See how much fun we have? I also got to grow herbs (mostly basil) for the cafe at the Garden with the youth program- We had even made the compost the herbs were grown in from kitchen scraps from that very cafe! Hyper-local!
Since the season is winding down, I wanted to check out other gardens with similar goals in the area. Lo and behold, the Science Museum of Virginia has its own garden called the Green Acre.
Brian (the manager of LGBG's Community Kitchen Garden) and I went out last Friday to see how the project at SMV is going. A beautiful green space behind the museum holds a permaculture exhibit (maintained by Tricycle Gardens) and lovely herb and veggie plots tended by Matt (the Outreach Coordinator for the museum) and Katie, (the manager for the Green Acre). In between their other museum duties, Matt and Katie also grow and deliver herbs and veggies to the Community Kitchen.

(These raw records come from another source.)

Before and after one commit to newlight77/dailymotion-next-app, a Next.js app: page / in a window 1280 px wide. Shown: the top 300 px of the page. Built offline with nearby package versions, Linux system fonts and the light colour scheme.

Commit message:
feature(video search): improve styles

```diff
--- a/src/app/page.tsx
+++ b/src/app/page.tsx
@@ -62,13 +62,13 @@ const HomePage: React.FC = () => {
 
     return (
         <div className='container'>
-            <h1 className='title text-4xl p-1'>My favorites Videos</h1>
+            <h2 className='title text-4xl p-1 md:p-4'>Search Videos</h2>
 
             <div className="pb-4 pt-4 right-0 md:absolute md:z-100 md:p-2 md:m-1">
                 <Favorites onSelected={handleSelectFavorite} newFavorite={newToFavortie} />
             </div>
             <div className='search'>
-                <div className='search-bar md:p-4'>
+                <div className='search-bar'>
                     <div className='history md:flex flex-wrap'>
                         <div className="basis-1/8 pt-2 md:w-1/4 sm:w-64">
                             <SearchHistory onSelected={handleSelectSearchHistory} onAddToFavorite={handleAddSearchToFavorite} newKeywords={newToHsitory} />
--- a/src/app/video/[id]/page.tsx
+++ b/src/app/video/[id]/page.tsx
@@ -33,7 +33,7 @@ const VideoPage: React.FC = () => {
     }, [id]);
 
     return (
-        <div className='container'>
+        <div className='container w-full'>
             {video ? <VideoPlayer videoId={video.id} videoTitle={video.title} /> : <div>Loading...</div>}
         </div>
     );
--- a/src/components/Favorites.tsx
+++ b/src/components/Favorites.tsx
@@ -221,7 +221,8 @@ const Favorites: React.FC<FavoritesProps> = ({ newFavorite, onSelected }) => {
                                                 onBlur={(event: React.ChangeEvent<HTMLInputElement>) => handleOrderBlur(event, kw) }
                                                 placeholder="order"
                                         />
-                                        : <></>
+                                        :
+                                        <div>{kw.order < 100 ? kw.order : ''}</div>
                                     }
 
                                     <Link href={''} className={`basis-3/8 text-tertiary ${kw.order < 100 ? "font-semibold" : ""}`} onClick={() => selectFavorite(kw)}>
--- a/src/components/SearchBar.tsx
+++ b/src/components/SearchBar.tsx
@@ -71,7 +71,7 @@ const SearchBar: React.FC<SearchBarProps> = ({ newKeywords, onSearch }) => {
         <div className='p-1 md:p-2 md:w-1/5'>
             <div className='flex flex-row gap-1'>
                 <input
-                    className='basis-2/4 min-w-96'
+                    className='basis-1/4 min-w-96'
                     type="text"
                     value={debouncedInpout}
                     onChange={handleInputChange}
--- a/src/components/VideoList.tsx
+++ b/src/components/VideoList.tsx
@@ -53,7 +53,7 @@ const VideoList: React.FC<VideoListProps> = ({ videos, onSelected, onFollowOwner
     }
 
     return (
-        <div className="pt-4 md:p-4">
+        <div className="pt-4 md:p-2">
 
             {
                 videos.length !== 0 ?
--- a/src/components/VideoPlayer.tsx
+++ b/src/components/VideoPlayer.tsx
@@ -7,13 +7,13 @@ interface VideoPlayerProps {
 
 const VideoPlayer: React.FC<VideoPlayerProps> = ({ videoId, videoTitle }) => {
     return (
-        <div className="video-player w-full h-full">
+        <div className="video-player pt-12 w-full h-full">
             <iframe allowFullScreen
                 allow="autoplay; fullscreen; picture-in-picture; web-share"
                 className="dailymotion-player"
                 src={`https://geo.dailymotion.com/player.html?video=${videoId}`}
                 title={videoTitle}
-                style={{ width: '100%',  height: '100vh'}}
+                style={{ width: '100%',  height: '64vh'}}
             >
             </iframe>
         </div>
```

Thanks Matt and Katie for showing us the Green Acre! I love how beautiful and urban it is. Even their supply room also houses a old RVA street car! The Green Acre will soon house several bee hives, so if you are interested in beekeeping, there will be an opportunity for hands- on learning with the Richmond Beekeepers Association. If you would like a tour or to help out in the Science Museum's Green Acre, contact Matt at email@example.com.